  1. I don’t mean to be lazy, but I can’t seem to narrow it down to one scene. I do have an opening line that haunts me on a regular basis, from Anna Karenina: “Happy families are all alike; every unhappy family is unhappy in its own way.”

    I’m also fascinated by what Tricia wrote. First of all, I love Ian McEwan, and Saturday is in my TBR pile so I think now need to move it up. It’s exactly right that men tear off the onion skin — at least my man does. I never consciously noticed that before, although I do notice all the pieces of skin dropped on the floor 😉
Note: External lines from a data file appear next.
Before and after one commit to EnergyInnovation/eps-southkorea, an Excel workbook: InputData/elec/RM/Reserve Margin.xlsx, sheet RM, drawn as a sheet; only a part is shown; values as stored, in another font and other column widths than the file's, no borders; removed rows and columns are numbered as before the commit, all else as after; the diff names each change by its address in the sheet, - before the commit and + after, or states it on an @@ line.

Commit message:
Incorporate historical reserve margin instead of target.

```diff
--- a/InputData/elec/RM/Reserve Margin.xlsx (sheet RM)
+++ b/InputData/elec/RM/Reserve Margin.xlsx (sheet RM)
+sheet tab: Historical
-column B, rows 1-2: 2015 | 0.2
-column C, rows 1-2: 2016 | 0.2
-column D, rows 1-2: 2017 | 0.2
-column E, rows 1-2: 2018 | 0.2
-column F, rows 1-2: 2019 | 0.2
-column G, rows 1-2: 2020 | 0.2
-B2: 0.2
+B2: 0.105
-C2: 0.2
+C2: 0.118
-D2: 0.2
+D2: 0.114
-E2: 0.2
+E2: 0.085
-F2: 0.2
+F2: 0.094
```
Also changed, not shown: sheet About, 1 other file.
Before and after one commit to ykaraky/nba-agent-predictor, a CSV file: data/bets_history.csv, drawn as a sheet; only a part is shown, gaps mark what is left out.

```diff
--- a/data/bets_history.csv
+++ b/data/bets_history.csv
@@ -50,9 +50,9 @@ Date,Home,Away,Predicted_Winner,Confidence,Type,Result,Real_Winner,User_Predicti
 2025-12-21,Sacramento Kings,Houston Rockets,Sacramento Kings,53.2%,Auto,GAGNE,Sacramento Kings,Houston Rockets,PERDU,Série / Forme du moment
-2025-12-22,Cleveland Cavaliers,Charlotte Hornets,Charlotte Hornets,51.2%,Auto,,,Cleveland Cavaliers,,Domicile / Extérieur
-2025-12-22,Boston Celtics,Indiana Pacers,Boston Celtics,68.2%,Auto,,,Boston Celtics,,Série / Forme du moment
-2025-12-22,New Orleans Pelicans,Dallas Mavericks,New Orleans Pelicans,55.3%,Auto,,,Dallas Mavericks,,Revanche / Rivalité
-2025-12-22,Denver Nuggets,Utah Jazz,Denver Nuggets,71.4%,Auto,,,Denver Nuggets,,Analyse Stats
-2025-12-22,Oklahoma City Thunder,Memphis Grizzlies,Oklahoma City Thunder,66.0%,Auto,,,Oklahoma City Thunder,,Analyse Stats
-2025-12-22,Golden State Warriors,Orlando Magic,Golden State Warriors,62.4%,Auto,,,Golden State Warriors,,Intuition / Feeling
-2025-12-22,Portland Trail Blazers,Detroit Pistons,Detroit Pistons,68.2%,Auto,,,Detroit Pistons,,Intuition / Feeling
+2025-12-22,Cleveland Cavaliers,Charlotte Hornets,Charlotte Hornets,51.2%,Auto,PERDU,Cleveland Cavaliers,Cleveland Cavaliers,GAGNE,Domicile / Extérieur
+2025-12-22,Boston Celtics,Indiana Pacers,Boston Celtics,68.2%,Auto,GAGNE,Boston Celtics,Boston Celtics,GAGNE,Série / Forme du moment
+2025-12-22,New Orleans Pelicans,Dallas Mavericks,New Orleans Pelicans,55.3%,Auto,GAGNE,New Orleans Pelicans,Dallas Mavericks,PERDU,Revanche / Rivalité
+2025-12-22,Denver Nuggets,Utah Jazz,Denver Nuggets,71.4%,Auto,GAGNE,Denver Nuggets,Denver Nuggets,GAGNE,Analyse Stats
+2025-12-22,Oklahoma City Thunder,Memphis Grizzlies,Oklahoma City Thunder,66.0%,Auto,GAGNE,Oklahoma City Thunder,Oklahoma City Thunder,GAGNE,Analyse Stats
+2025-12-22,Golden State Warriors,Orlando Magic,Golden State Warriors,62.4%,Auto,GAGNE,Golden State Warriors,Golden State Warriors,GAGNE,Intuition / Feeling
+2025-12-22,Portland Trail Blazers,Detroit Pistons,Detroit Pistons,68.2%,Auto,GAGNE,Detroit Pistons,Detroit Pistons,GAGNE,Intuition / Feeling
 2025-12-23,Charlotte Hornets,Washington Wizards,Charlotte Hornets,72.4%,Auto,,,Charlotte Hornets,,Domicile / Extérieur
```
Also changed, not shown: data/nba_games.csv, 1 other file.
    More than anything, Tricia, I love what you wrote about writing “like a man”. I’ve been thinking a lot lately about writing fast, and not over-thinking things. I had this experience yesterday as I described to my husband some plot points that I thought were “a mess” and he said, those are minor and could be easily fixed. When I started re-reading the manuscript and making notes, I realized he was right.


    1. Sorry, Cathryn, I think I was asking too much. I can see why you would cite that opening line. A peek through the windows to discover a person or family’s particular brand of unhappiness is what you write best. 🙂

      Okay, now I’m too curious. How do you and Tricia peel an onion, if not by tearing off the skin?


      1. By not taking half the onion with it. I take only the peel, not the first two layers of onion. Men are more concerned with getting it done. I want to conserve onion.


    2. Cathryn, today I woke with every intention of writing like a man–meaning already querying agents by day’s end. Then I started laundry, unloaded the dishwasher, set out the trash cans … I failed.


  2. Thank you everyone, especially Linda for this great topic – now I have about 5 more TBR books on my never-ending pile. And please, all of you – read Saturday ASAP!! My husband – I’m not sure how he peels onions – recommended this book to me and it has always haunted me. Fabulous book.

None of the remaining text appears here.